So after a bit of searching around the internet in December, I finally got out and about and managed to find my first cache.

Getting Involved

I didn’t really investigate geocaching or asking anyone about it, I jumped in (which is fairly rare for me!) It’s led to a few different issues (though that could be down to the UI design of the iOS geocaching app, rather than my poor knowledge!) However, not speaking to anyone about the “sport” hasn’t been a deal breaker for me.

Since then, I’ve been out looking around the local area for them and have found a few in place that I’ve visited.

Geocaching Map

As I’ve been doing it now for about six months, I’ve managed to find some caches across the UK (and to date, a single cache in Ireland). In fact, I’ve actively gone looking for caches in local areas to investigate whilst I’m visiting counties for work or pleasure, so I’m slowly trying to fill the map in!

Geocaching UK

To date, it’s been a good reason to get out and about and explore areas I may not have explored otherwise. For example, I’ve found some nice green areas around Manchester that I might have ignored or not found other than accessing them to get a geocache! Now I know that they’re there, I’ll be sure to make use of them and visit when I’m not geocaching.

Types of Cache

There are different types of geocache available which keeps things interesting as well.

The standard cache is the traditional cache. This usually consists of the logbook within a container, maybe with some items in to trade or take. These vary in size, between the nano container and the standard ammo tin!

Nano Container

The next most common cache type that I’ve found is the Earthcache. These revolve around visiting a specific location and usually answering some questions on the location that you’re visiting. The questions are usually easy enough to answer but rely on actually be at the location in question to answer. These are pretty similar to virtual caches, so I’m not entirely sure what the main difference between the virtual cache and the Earthcache is but Earthcache’s are usually geology/geography related, whereas the virtual’s are themed about whatever.

Cache Types

Then, there’s the Unknown cache type which requires some puzzling out before getting to the cache usually. These vary from crossword puzzles, to riddles and to random questions. They can be quite difficult but when you solve them and find the cache, it’s more rewarding. The Letterbox type is a traditional type but includes a stamp within the cache to stamp so you can stamp a booklet.

There’s a number of cache types I’ve not yet found so I’ll have to find these as I go!


Geocaching is free to take part in - just requiring an account on the Geocaching website. It also requires a smart phone that can run the geocaching app, though you can use a GPS device, such as the Garmin eTrex. However, to get the more difficult geocaches, a premium account is required. This costs about £25 for the year and so far has proven to be a worthwhile investment, as I’ve managed to find some interesting geocaches that are premium only.

In terms of other costs, I’ve not had to splash out anything - I’ve got a smartphone and Geocaching has an app that allows you to interact with the site using just the smartphone.
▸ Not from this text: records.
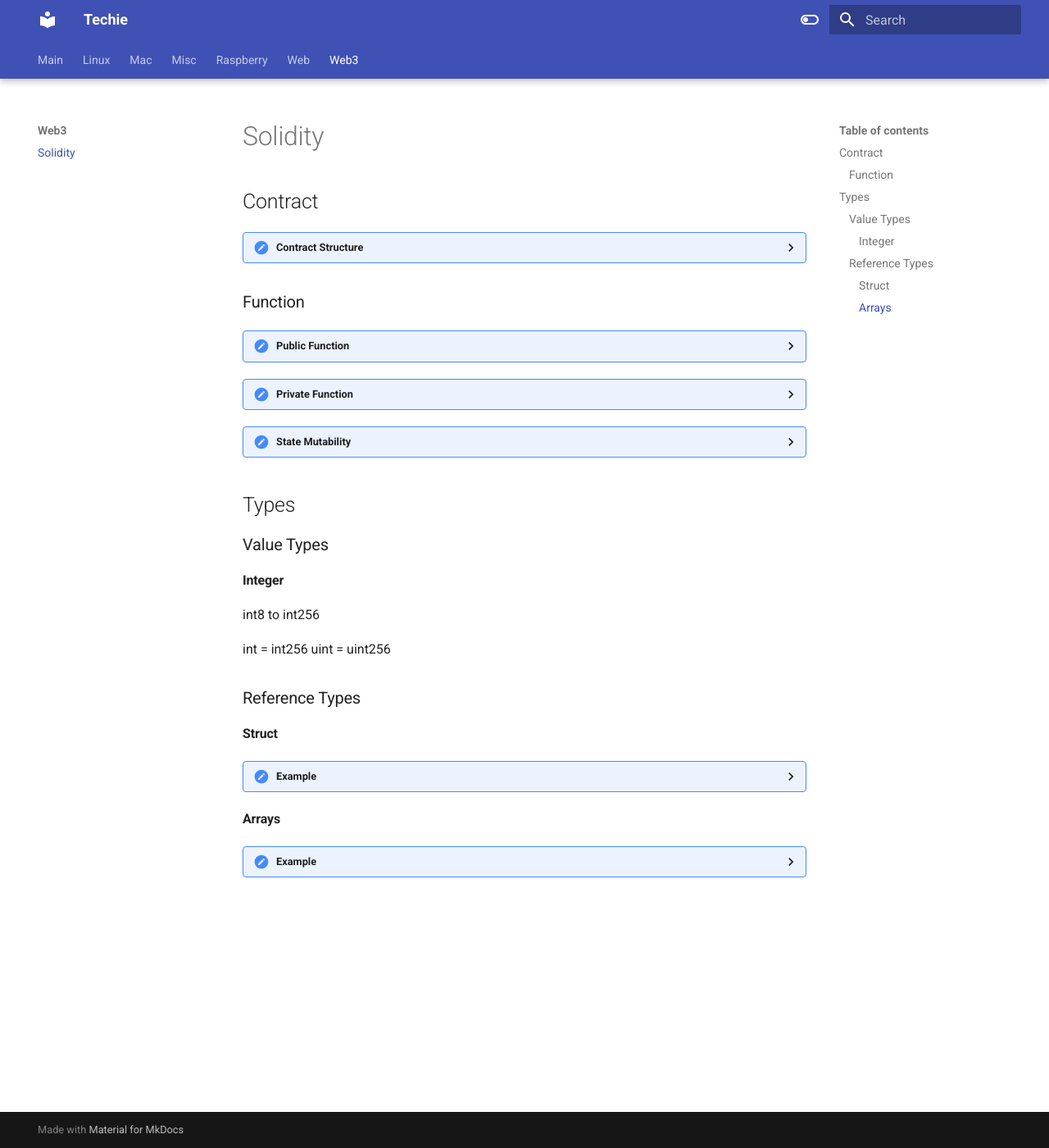
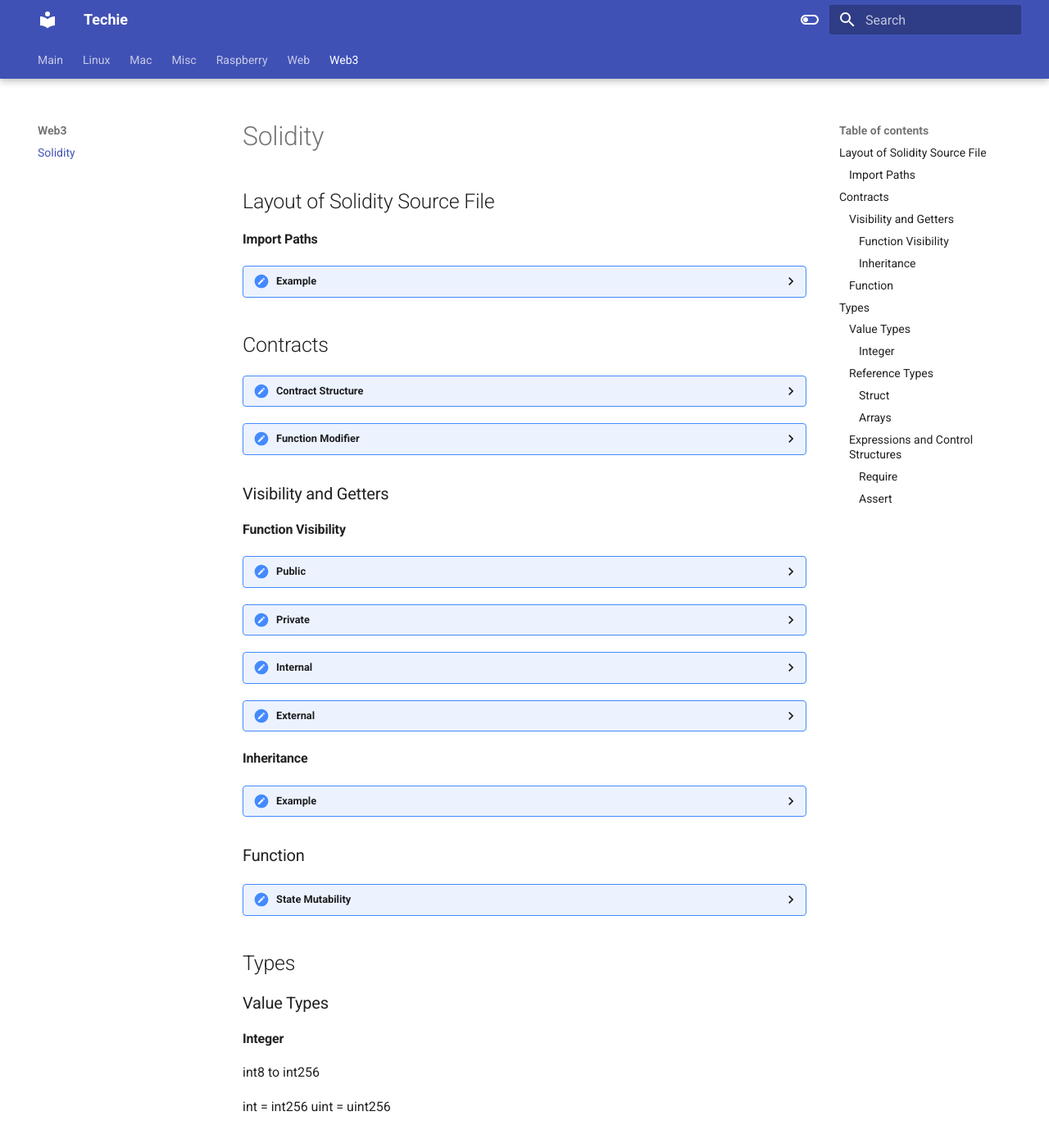
Before and after one commit to 100nandoo/techie, an MkDocs documentation site: the page built from docs/web3/solidity.md, in a window 1280 px wide and 1400 px high. Shown: the whole window at 82% size. Built offline with MkDocs 1.6.1 and Material for MkDocs 9.7.7, drawn with Linux system fonts in a browser that asks for light colours; some of the changed text lies outside the part shown.

Commit message:
Add more content for solidity

````diff
--- a/docs/web3/solidity.md
+++ b/docs/web3/solidity.md
@@ -1,6 +1,16 @@
 # Solidity
+## Layout of Solidity Source File
+#### Import Paths
+<details>
+  <summary>Example</summary>
 
-## Contract
+  ```solidity
+  import "./crosscontract.sol";
+  ```
+</details>
+
+
+## Contracts
 
 <details>
   <summary>Contract Structure</summary>
@@ -12,9 +22,27 @@
   contract helloWorld {}
   ```
 </details>
-### Function
+
 <details>
-  <summary>Public Function</summary>
+  <summary>Function Modifier</summary>
+
+  ```solidity
+  pragma solidity ^0.8.15;
+
+  modifier onlyOwner {
+        require(
+            msg.sender == owner,
+            "Only owner can call this function."
+        );
+        _;
+    }
+  ```
+</details>
+
+### Visibility and Getters
+#### Function Visibility
+<details>
+  <summary>Public</summary>
 
   ```solidity
   function eat(string memory _name, uint _amount) public {
@@ -33,6 +61,44 @@
   ```
 </details>
 
+<details>
+  <summary>Internal</summary>
+
+  ```solidity
+  function eat(string memory _name, uint _amount) internal {
+
+  }
+  ```
+</details>
+<details>
+  <summary>External</summary>
+
+  ```solidity
+  function eat(string memory _name, uint _amount) external {
+
+  }
+  ```
+</details>
+
+#### Inheritance
+<details>
+  <summary>Example</summary>
+
+  ```solidity
+  contract Animal {
+    function makeSound() public returns (string memory){
+
+    }
+  }
+  // Dog inherit Animal, so have access to both makeSound function and bark
+  contract Dog is Animal {
+    function bark() public returns (string memory){
+
+    }
+  }
+  ```
+</details>
+### Function
 <details>
   <summary>State Mutability</summary>
 
@@ -82,3 +148,14 @@
   uint[] dynamicArray;
   ```
 </details>
+
+### Expressions and Control Structures
+#### Require
+<details>
+  <summary>Example</summary>
+
+  ```solidity
+  require(3 > 0);
+  ```
+</details>
+#### Assert
````
Also changed, not shown: other parts of docs/web3/solidity.md (+1 -1 lines).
No need to have a paper map! However, whilst the Geocaching app is functional, there are better alternatives out there - I’ve downloaded and use Cachly which is a third party app, but it costs a small fee to download. It offers some enhanced features over the geocaching app and allows you to download offline maps and download caches to be found offline, ideal for those remote caches where there isn’t any signal.

I’ve got an eTrex 20 for using whilst out on the hills hiking and I’ve found that it supports geocaching. I have to download the caches that I want to look for on to the GPS prior to going out looking, so it’s only any use where I know I want to go geocaching. That’s also a feature of the Premium account as you have to download the GPX file with the cache data.

So far, I’ve managed to break the 50 finds mark - I’m looking forward to the next 50 now. It’s certainly helped me get out and achieve my 10,000 daily step count!